“Final year students also have to apply to other universities for their masters. How will we do it if we do not take online exams and wait for the offline exams? We will have to waste a year,” he mentioned.
Another pupil mentioned he had gone residence for the mid-semester break in March when the lockdown was introduced, and he didn’t have any research materials with him.
“I have been stuck in my home town in Uttar Pradesh. I did not bring my study material here. It is such a big university, and they did not even make efforts to make the study material available online or arrange something so that students could study,” he mentioned.
“Several claims are being made about the success of online classes but many students were unable to avail their benefits,” he added.
During mock OBEs performed by the college, too, college students had complained of issues like server crash and incapacity to add query papers. Many took to Twitter to lift the problems utilizing hashtags like #DuAgainstOnlineExam.
Pankaj Garg, a former Academic Council member, mentioned college students have flagged varied points. Many college students didn’t even take the mock exams as a result of they know the scenario is not conducive.
In one school, 23 out of 46 college students of a division flagged points they confronted throughout mock exams. In one other school, 38 out of 52 college students had been unable to take on-line courses, mentioned a professor who didn’t want to be named.
Earlier, the OBEs had been scheduled to start out from July 1. They had been later postponed to July 10 and subsequently to August.
Another pupil mentioned, “We are still not sure whether the exams will finally start on August 10. It (repeated postponement) has been causing stress for students.” Abha Dev Habib, a Miranda House professor, mentioned, “students are upset and their pleas are not being heard. Even the courts have not heard their pleas. They are facing a plight similar to what migrant labourers faced during lockdown.”

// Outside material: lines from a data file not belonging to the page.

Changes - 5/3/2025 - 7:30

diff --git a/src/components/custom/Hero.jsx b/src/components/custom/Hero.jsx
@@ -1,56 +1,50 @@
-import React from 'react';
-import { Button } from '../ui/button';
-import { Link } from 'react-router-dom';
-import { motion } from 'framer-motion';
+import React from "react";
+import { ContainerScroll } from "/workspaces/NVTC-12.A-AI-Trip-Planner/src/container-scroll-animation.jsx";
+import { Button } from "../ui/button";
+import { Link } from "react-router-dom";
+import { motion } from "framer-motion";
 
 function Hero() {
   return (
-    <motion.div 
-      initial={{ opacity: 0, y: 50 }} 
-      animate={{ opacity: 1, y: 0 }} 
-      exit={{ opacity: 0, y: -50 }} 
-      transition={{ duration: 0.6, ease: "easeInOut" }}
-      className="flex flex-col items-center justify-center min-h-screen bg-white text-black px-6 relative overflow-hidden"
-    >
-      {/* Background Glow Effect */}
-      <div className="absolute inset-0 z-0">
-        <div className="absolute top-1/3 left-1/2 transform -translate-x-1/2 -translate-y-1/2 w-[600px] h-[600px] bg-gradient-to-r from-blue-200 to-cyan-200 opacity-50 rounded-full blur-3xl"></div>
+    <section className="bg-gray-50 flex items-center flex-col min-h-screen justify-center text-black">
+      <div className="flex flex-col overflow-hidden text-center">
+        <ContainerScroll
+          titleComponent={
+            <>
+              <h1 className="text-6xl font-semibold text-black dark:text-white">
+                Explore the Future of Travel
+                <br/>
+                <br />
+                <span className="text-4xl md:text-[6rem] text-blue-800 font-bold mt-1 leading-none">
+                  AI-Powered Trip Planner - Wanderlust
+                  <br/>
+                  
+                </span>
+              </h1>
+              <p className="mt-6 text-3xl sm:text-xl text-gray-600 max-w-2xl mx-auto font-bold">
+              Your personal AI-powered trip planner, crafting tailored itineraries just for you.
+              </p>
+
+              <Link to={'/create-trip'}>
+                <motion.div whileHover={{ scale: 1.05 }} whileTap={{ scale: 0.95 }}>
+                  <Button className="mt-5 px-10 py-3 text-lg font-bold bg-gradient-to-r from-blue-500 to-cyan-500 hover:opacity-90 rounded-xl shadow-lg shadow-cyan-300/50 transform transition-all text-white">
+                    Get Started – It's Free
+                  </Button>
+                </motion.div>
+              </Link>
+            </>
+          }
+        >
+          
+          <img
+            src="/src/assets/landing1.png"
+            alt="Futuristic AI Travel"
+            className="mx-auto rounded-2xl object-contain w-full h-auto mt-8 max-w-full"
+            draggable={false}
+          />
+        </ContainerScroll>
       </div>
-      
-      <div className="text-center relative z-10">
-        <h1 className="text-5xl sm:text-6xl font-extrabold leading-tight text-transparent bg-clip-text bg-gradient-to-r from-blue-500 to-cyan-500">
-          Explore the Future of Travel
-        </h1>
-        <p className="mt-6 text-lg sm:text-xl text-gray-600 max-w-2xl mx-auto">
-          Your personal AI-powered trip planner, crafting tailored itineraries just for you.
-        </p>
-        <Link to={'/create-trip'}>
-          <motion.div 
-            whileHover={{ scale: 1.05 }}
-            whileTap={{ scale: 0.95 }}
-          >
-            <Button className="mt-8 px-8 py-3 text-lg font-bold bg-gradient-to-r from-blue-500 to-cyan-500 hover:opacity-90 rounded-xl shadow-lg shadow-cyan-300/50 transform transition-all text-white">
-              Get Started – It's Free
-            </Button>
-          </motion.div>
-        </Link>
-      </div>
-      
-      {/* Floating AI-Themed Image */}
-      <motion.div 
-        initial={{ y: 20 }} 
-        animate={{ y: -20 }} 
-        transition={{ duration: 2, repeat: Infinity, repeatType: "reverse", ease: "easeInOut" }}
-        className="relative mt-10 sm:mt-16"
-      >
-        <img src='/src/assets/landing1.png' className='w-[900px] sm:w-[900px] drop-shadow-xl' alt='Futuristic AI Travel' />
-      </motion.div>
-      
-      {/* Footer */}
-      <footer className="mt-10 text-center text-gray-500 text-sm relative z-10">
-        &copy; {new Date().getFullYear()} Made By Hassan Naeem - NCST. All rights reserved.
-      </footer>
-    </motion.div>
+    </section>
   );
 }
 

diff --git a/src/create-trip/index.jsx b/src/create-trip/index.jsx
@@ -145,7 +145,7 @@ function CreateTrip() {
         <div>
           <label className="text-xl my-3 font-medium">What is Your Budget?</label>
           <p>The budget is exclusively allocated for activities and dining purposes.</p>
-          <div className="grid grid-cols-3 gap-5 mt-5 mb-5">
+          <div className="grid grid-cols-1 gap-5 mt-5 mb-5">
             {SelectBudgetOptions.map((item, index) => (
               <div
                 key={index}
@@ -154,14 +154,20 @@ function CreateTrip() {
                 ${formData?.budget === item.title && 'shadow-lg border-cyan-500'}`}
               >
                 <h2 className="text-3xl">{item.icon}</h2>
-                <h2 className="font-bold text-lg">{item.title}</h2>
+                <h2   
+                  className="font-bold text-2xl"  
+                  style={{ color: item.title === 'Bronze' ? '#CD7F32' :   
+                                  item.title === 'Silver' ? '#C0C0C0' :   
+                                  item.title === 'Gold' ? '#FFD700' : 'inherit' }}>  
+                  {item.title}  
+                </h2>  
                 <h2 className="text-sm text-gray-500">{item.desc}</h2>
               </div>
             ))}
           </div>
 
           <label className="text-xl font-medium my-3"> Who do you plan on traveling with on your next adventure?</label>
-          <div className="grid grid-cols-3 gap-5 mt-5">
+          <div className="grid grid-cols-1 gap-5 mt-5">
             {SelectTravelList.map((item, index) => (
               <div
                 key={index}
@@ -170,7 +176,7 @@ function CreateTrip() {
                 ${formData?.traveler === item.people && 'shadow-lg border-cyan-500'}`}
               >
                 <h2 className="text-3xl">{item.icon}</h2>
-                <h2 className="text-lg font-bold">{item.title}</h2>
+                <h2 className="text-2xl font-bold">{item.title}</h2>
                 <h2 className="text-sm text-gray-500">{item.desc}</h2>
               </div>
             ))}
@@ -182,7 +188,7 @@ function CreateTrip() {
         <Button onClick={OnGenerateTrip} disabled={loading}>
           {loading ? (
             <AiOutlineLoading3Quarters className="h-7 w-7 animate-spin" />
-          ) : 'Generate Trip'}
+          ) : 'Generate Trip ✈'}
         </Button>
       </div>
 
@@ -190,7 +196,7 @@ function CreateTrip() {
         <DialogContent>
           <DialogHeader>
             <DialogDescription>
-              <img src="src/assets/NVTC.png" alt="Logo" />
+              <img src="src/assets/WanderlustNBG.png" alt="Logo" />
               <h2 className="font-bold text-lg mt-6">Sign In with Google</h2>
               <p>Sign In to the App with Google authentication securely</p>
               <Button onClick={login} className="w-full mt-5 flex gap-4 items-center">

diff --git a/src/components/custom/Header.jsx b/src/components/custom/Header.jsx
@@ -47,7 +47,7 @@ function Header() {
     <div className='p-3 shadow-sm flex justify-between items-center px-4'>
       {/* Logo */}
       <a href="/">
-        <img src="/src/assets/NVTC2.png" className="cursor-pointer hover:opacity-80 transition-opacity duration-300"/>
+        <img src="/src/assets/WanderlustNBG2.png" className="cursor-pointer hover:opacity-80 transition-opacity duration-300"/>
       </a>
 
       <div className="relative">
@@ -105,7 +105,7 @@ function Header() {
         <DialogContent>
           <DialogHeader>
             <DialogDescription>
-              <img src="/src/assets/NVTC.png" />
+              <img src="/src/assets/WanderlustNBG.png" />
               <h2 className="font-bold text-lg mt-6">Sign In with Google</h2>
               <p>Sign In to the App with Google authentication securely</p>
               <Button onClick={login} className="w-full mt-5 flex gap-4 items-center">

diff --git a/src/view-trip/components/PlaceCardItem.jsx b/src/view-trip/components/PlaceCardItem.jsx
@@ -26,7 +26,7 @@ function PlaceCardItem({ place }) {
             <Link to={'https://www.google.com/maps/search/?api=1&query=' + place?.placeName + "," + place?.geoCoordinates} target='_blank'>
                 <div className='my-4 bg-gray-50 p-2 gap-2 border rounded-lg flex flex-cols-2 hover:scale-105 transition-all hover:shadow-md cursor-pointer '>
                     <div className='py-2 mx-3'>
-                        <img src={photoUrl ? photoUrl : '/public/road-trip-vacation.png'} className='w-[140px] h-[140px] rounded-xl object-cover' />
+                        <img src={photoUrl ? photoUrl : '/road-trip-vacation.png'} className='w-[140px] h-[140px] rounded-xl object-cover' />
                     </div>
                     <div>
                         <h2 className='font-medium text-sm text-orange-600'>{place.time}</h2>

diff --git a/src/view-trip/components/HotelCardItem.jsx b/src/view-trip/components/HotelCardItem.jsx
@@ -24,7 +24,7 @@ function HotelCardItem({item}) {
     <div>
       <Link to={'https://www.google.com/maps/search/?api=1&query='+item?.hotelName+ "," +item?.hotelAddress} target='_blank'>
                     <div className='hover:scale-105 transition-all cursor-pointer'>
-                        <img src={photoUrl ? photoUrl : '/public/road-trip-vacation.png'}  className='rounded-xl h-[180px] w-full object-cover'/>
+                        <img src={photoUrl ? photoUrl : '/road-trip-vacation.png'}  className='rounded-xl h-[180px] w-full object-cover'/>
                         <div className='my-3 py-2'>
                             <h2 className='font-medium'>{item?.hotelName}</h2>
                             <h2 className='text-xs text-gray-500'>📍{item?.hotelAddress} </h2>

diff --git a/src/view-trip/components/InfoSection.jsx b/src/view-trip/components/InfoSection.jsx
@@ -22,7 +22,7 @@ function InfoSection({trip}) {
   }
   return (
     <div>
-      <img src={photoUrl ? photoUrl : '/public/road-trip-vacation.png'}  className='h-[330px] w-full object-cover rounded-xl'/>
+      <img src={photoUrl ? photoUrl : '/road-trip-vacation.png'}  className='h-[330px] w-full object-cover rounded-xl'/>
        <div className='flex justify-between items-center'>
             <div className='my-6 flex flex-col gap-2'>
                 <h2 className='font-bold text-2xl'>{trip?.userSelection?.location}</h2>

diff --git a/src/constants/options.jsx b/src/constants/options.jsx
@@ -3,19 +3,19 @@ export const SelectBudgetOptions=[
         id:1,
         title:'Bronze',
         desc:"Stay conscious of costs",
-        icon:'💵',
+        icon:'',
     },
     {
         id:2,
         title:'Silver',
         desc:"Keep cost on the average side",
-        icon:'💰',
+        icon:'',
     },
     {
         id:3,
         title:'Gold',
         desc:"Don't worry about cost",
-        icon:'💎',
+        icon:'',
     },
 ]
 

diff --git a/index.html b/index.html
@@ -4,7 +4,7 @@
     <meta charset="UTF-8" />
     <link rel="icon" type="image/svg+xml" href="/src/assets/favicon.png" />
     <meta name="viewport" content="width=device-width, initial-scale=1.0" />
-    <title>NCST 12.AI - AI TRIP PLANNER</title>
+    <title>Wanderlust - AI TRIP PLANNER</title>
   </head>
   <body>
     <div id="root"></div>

The DUTA has been demanding cancellation of OBEs and that college students be evaluated on the idea of their previous efficiency and inner evaluation. However, the college has not budged from its stand. PTI